It is good to see England's National College for School Leadership recognising that the recruitment of headteachers poses serious problems.
The TES and others have been warning about this for at least two years, given that already one in three English primary schools has to advertise more than once for suitable candidates and even then often has little choice when making an appointment. In Wales we have hitherto been more fortunate, but even so 12 per cent of primary headships had to be re-advertised last year. This situation is likely to get worse. While in England, 45 per cent of heads are due to retire in the next decade, the figure for Wales is a startling 62 per cent.
In England, the college's own national professional qualification for heads, mandatory since April, will further limit the candidates available.
Yet its research tells us nothing about whether there will be enough qualified candidates willing and able to fill the vacancies.

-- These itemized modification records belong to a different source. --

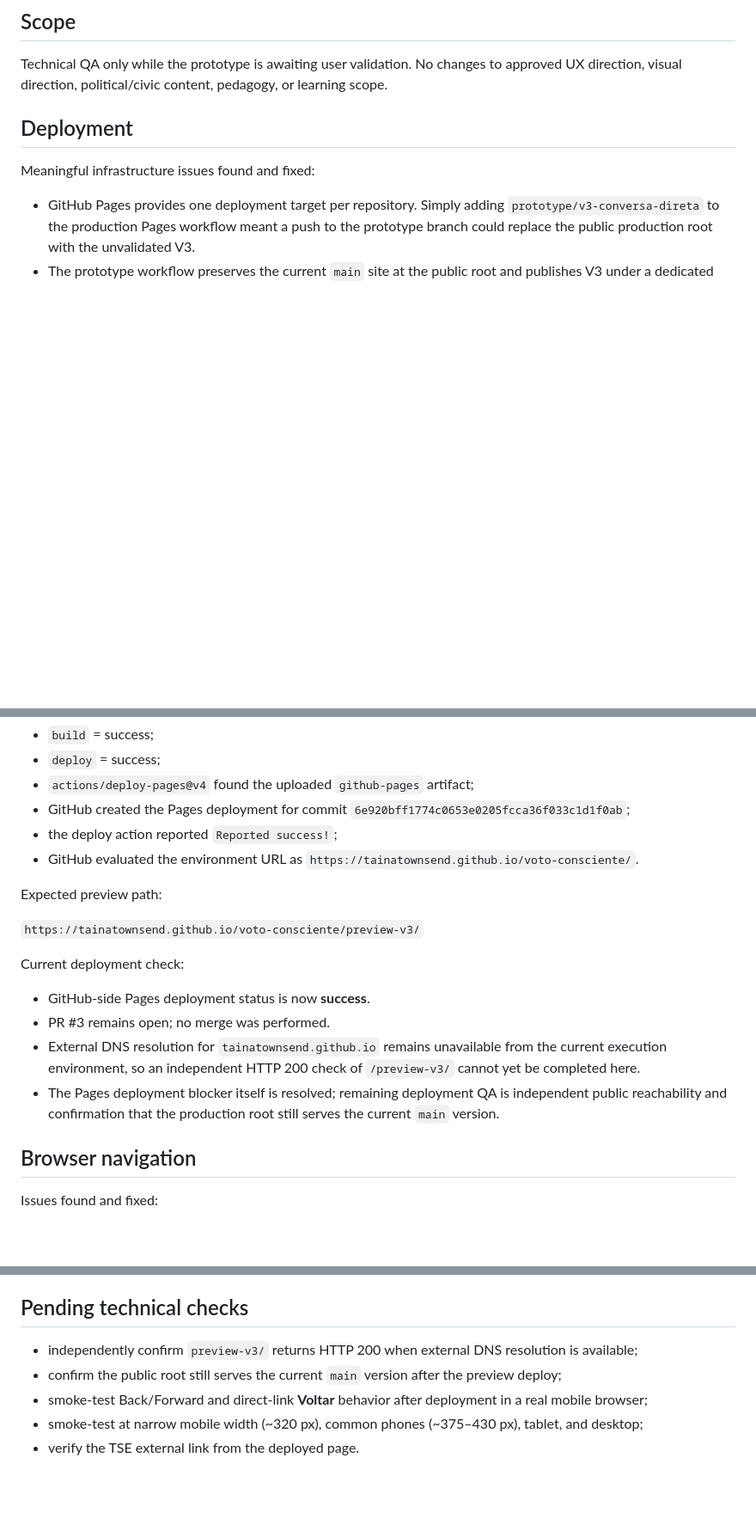
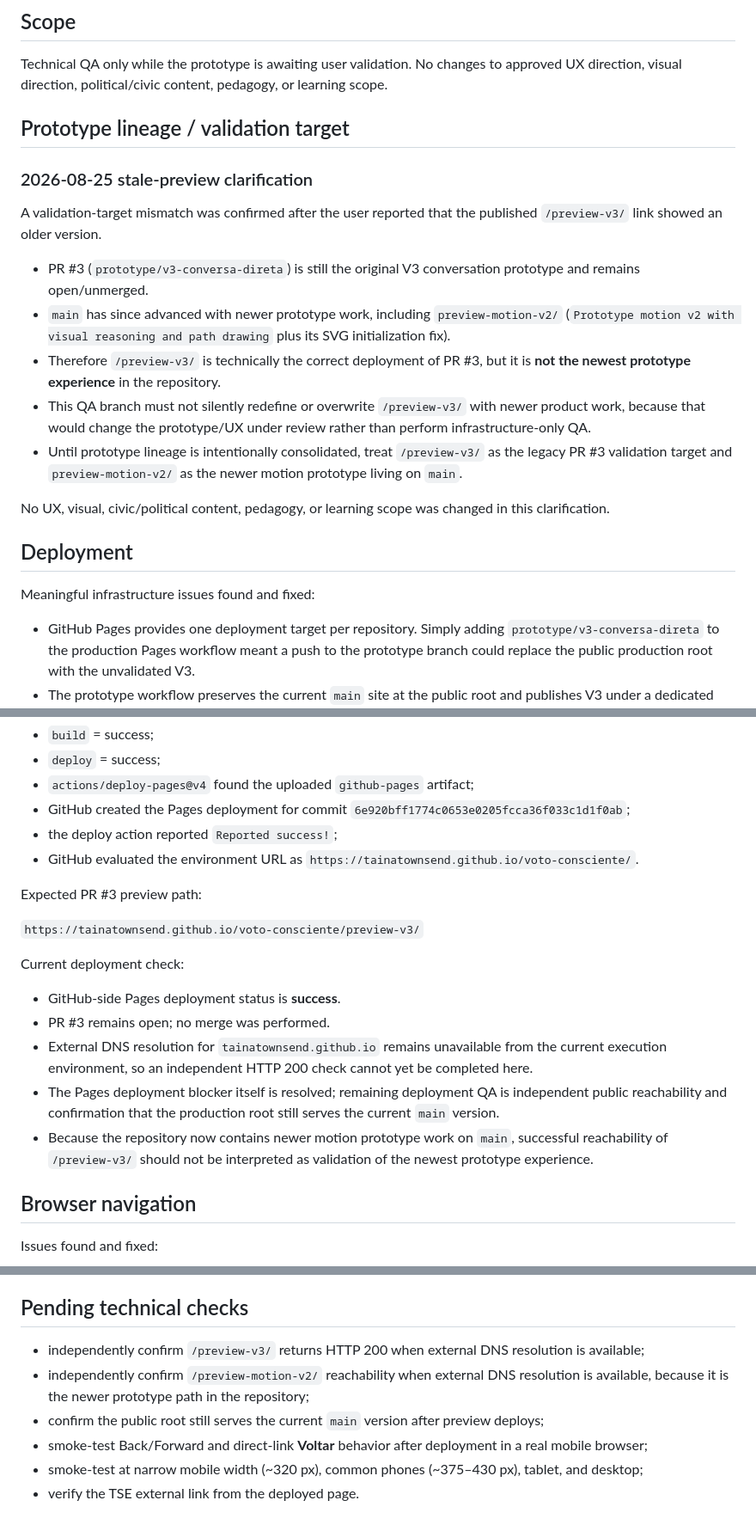
Before and after one commit to tainatownsend/voto-consciente, a Markdown page: QA.md, 3 parts joined by grey strips. Shown at 86% size. GitHub-like rendering; blank space fills up the shorter version.

Commit message:
docs: clarify stale V3 preview versus current motion prototype

```diff
--- a/QA.md
+++ b/QA.md
@@ -5,6 +5,20 @@ Last technical QA update: 2026-08-25
 ## Scope
 
 Technical QA only while the prototype is awaiting user validation. No changes to approved UX direction, visual direction, political/civic content, pedagogy, or learning scope.
+
+## Prototype lineage / validation target
+
+### 2026-08-25 stale-preview clarification
+
+A validation-target mismatch was confirmed after the user reported that the published `/preview-v3/` link showed an older version.
+
+- PR #3 (`prototype/v3-conversa-direta`) is still the original V3 conversation prototype and remains open/unmerged.
+- `main` has since advanced with newer prototype work, including `preview-motion-v2/` (`Prototype motion v2 with visual reasoning and path drawing` plus its SVG initialization fix).
+- Therefore `/preview-v3/` is technically the correct deployment of PR #3, but it is **not the newest prototype experience** in the repository.
+- This QA branch must not silently redefine or overwrite `/preview-v3/` with newer product work, because that would change the prototype/UX under review rather than perform infrastructure-only QA.
+- Until prototype lineage is intentionally consolidated, treat `/preview-v3/` as the legacy PR #3 validation target and `preview-motion-v2/` as the newer motion prototype living on `main`.
+
+No UX, visual, civic/political content, pedagogy, or learning scope was changed in this clarification.
 
 ## Deployment
 
@@ -89,16 +103,17 @@ Run #30 (`32796236415`) results:
 - the deploy action reported `Reported success!`;
 - GitHub evaluated the environment URL as `https://tainatownsend.github.io/voto-consciente/`.
 
-Expected preview path:
+Expected PR #3 preview path:
 
 `https://tainatownsend.github.io/voto-consciente/preview-v3/`
 
 Current deployment check:
 
-- GitHub-side Pages deployment status is now **success**.
+- GitHub-side Pages deployment status is **success**.
 - PR #3 remains open; no merge was performed.
-- External DNS resolution for `tainatownsend.github.io` remains unavailable from the current execution environment, so an independent HTTP 200 check of `/preview-v3/` cannot yet be completed here.
+- External DNS resolution for `tainatownsend.github.io` remains unavailable from the current execution environment, so an independent HTTP 200 check cannot yet be completed here.
 - The Pages deployment blocker itself is resolved; remaining deployment QA is independent public reachability and confirmation that the production root still serves the current `main` version.
+- Because the repository now contains newer motion prototype work on `main`, successful reachability of `/preview-v3/` should not be interpreted as validation of the newest prototype experience.
 
 ## Browser navigation
 
@@ -151,8 +166,9 @@ No horizontal-scroll-producing fixed content width was found in this QA pass.
 
 ## Pending technical checks
 
-- independently confirm `preview-v3/` returns HTTP 200 when external DNS resolution is available;
-- confirm the public root still serves the current `main` version after the preview deploy;
+- independently confirm `/preview-v3/` returns HTTP 200 when external DNS resolution is available;
+- independently confirm `/preview-motion-v2/` reachability when external DNS resolution is available, because it is the newer prototype path in the repository;
+- confirm the public root still serves the current `main` version after preview deploys;
 - smoke-test Back/Forward and direct-link **Voltar** behavior after deployment in a real mobile browser;
 - smoke-test at narrow mobile width (~320 px), common phones (~375–430 px), tablet, and desktop;
 - verify the TSE external link from the deployed page.
```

What effect, for instance, will the fact that the profession is now becoming overwhelmingly female have on teachers' willingness to train for headship? And how ready will they be to move home for a new job?

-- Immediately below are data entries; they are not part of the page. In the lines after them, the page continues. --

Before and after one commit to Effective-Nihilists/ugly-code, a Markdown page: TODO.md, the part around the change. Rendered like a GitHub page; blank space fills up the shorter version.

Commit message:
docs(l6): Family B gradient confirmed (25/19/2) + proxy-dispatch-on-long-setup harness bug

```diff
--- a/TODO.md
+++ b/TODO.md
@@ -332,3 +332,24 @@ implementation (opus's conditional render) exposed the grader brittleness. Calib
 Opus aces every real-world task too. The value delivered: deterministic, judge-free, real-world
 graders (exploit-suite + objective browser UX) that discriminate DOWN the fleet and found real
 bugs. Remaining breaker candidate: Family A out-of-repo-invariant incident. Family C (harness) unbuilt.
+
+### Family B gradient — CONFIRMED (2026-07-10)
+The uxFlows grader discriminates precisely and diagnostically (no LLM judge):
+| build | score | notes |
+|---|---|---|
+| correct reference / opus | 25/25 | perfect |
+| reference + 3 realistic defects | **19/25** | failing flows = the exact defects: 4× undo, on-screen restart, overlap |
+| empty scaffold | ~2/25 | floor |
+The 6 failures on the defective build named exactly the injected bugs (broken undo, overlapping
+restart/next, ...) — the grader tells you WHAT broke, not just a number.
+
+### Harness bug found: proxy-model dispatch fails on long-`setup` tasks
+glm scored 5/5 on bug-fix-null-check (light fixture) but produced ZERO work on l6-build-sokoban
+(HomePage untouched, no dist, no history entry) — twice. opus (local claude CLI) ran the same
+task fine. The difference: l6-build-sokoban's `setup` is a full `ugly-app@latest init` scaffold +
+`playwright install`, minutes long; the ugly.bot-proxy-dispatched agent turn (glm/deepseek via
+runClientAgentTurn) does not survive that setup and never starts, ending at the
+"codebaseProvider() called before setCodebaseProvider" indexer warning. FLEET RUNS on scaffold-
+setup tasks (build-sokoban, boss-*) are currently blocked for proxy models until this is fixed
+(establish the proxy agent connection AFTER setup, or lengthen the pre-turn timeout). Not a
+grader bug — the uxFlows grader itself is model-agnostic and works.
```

From next September, the NPQH is also likely to become a requirement for candidates seeking headships in Wales, many of them in rural localities where the obvious attractions could easily be discounted because of family considerations. The NCSL solution seems to involve distributing responsibilities more widely in schools, a stance perhaps somewhat at odds with recent steps taken by the Westminster government to abolish management points to force scarce teachers to concentrate on teaching rather than management.
The avalanche of head and teacher retirements will hit schools as the remaining post-war baby-boomers bow out. The schools and authorities hardest hit will necessarily be those which until now have enjoyed the most stable staffing. This could mean trouble ahead for many schools in Wales for years to come.